Tesco, the country's biggest supermarket, will back calls for legislation to create a supermarkets tsar, should the big 10 grocers fail to accept such authority voluntarily.
Sir Terry Leahy, Tesco's chief executive, and his counterparts at Asda, J Sainsbury and Iceland will be faced with an updated code of conduct and an ombudsman to monitor their treatment of suppliers following a Competition Commission report in April.
However, there are fears that the introduction of an ombudsman could be delayed as the stores are unlikely to agree on how much power the postholder should wield. A spokesman for Sainsbury's indicated that the chain could fight the move as "an unnecessary measure".
Last Tuesday, the Cross Cutting Remedies Group, chaired by the Liberal Democrat MP Andrew George, met at the House of Commons with other industry ombudsmen, government officials and lobbyists to discuss the problems.

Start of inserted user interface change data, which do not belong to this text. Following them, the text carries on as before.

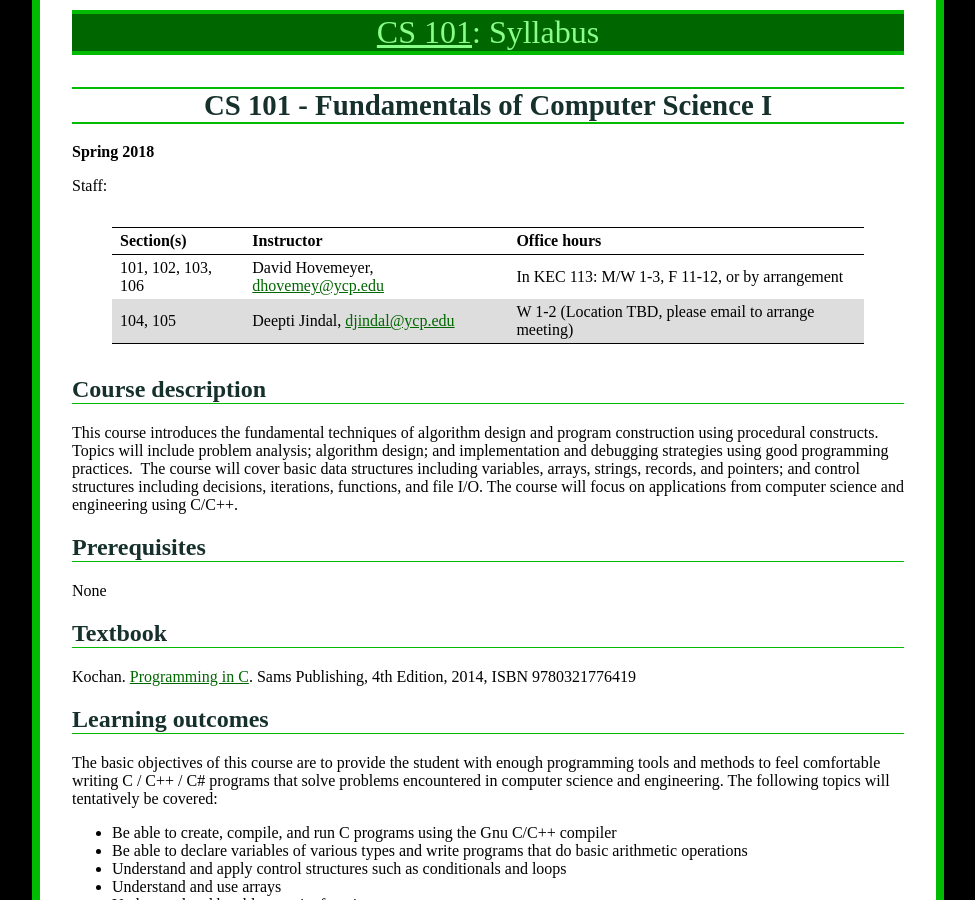
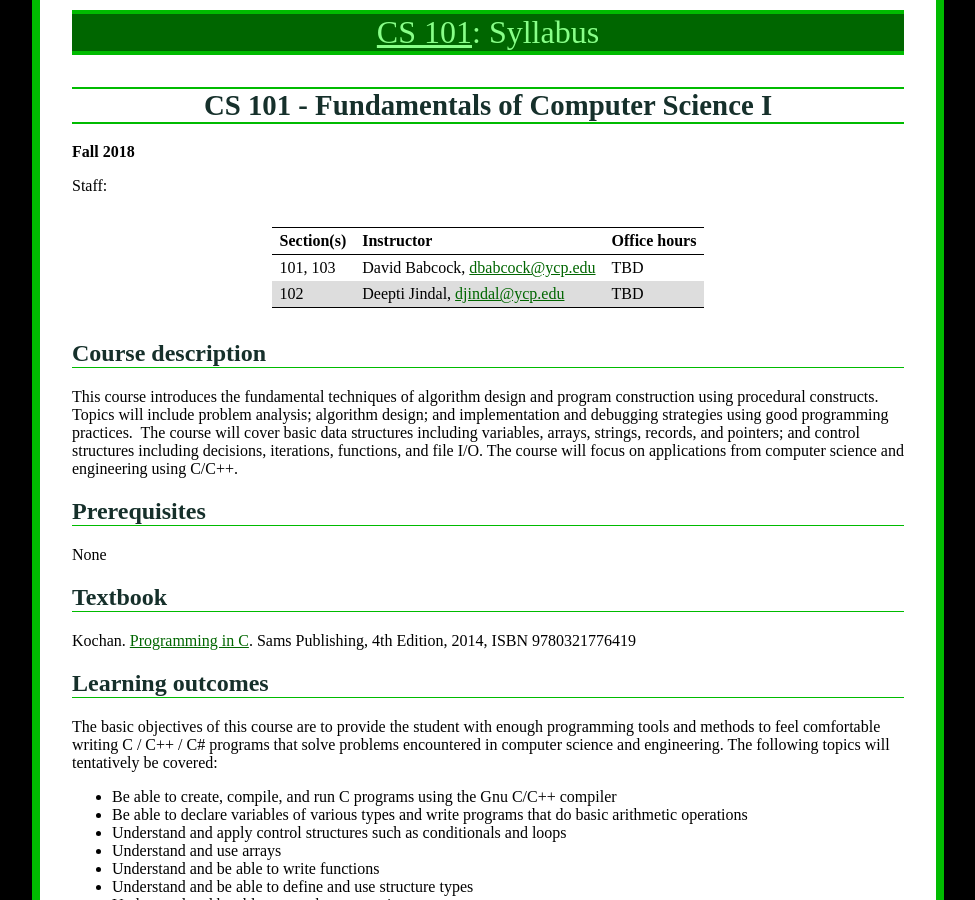
Before and after one commit to ycpcs/cs101-fall2018, a Jekyll site: the page built from syllabus.md, in a window 1280 px wide and 900 px high. Shown: the whole window, without its empty margins (152-1127 px from the left). Built offline with Jekyll 4.4.1, drawn with Linux system fonts in a browser that asks for light colours; some of the changed text lies outside the part shown.

Commit message:
update syllabus

```diff
--- a/syllabus.md
+++ b/syllabus.md
@@ -6,14 +6,14 @@ title: Syllabus
 CS 101 - Fundamentals of Computer Science I
 ===========================================
 
-**Spring 2018**
+**Fall 2018**
 
 Staff:
 
 > Section(s) | Instructor | Office hours
 > ---------- | ---------- | ------------
-> 101, 102, 103, 106 | David Hovemeyer, <dhovemey@ycp.edu> | In KEC 113: M/W 1-3, F 11-12, or by arrangement
-> 104, 105 | Deepti Jindal, <djindal@ycp.edu> | W 1-2 (Location TBD, please email to arrange meeting)
+> 101, 103 | David Babcock, <dbabcock@ycp.edu> | TBD
+> 102 | Deepti Jindal, <djindal@ycp.edu> | TBD
 
 Course description
 ------------------
@@ -77,7 +77,7 @@ The grading scale for the course is given below. Please note that this grading s
 
 ### Course website
 
-Please check the course web page, <https://ycpcs.github.io/cs101-spring2018/>, regularly for important announcements.
+Please check the course web page, <https://ycpcs.github.io/cs101-fall2018/>, regularly for important announcements.
 
 ### Reading assignments
 
@@ -85,7 +85,7 @@ Readings from your text book will be assigned throughout the semester. You will
 
 ### Posting and submission of assignments and labs
 
-Assignments and (some) labs will be posted as zip files on the course web page, <https://ycpcs.github.io/cs101-spring2018/>.
+Assignments and (some) labs will be posted as zip files on the course web page, <https://ycpcs.github.io/cs101-fall2018/>.
 
 Assignments will be submitted using the server <https://cs.ycp.edu/marmoset/>. You will receive an email containing the username and password you will use for this server.
 
```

The group is a coalition of MPs and pressure groups such as ActionAid and Friends of the Earth.
The group wants the Department for Business, Enterprise and Regulatory Reform to threaten legislation if the supermarkets do not sign up to the ombudsman scheme.
A Tesco spokesman said: "Unless everyone in the industry can agree to sign up to the proposal, we believe that it would require legislation. We work hard to ensure that we have good relations with our suppliers, and more than 1,500 of our suppliers have been with us for five years or more."
Mr George said he wanted the department to threaten to introduce legislation when it makes its formal response to the commission's report. This is due by the end of July, but is expected this week, before the Commons breaks for summer recess.
"If supermarkets want to be obstructive, then we would require primary legislation," said Mr George.
A senior department official attended Tuesday's meeting, where Walter Merricks, the financial ombudsman, briefed those present on how his role worked in practice.
The coalition would like the supermarkets tsar to be "proactive", said a source, so that he or she could investigate suspected poor practice rather than simply responding to official complaints. The source added that suppliers lived in a "culture of fear" that prevented them airing their grievances in case they lost big contracts with the supermarkets.
In a statement, Sainsbury's said: "We believe that the creation of an ombudsman to look into relationships between suppliers and retailers is an unnecessary measure and that issues should be addressed through the proposed changes to the existing code of practice."
An Asda spokeswoman said the chain was "agnostic" about the ombudsman but warned the intervention could drive up costs: "It would be ironic if the end result of introducing an ombudsman was to force up prices ... at a time when household budgets are being stretched and inflation is at its highest level for years."
The commission has set a deadline of next January for supermarkets to agree terms. If they fail to do so, it will recommend legislation.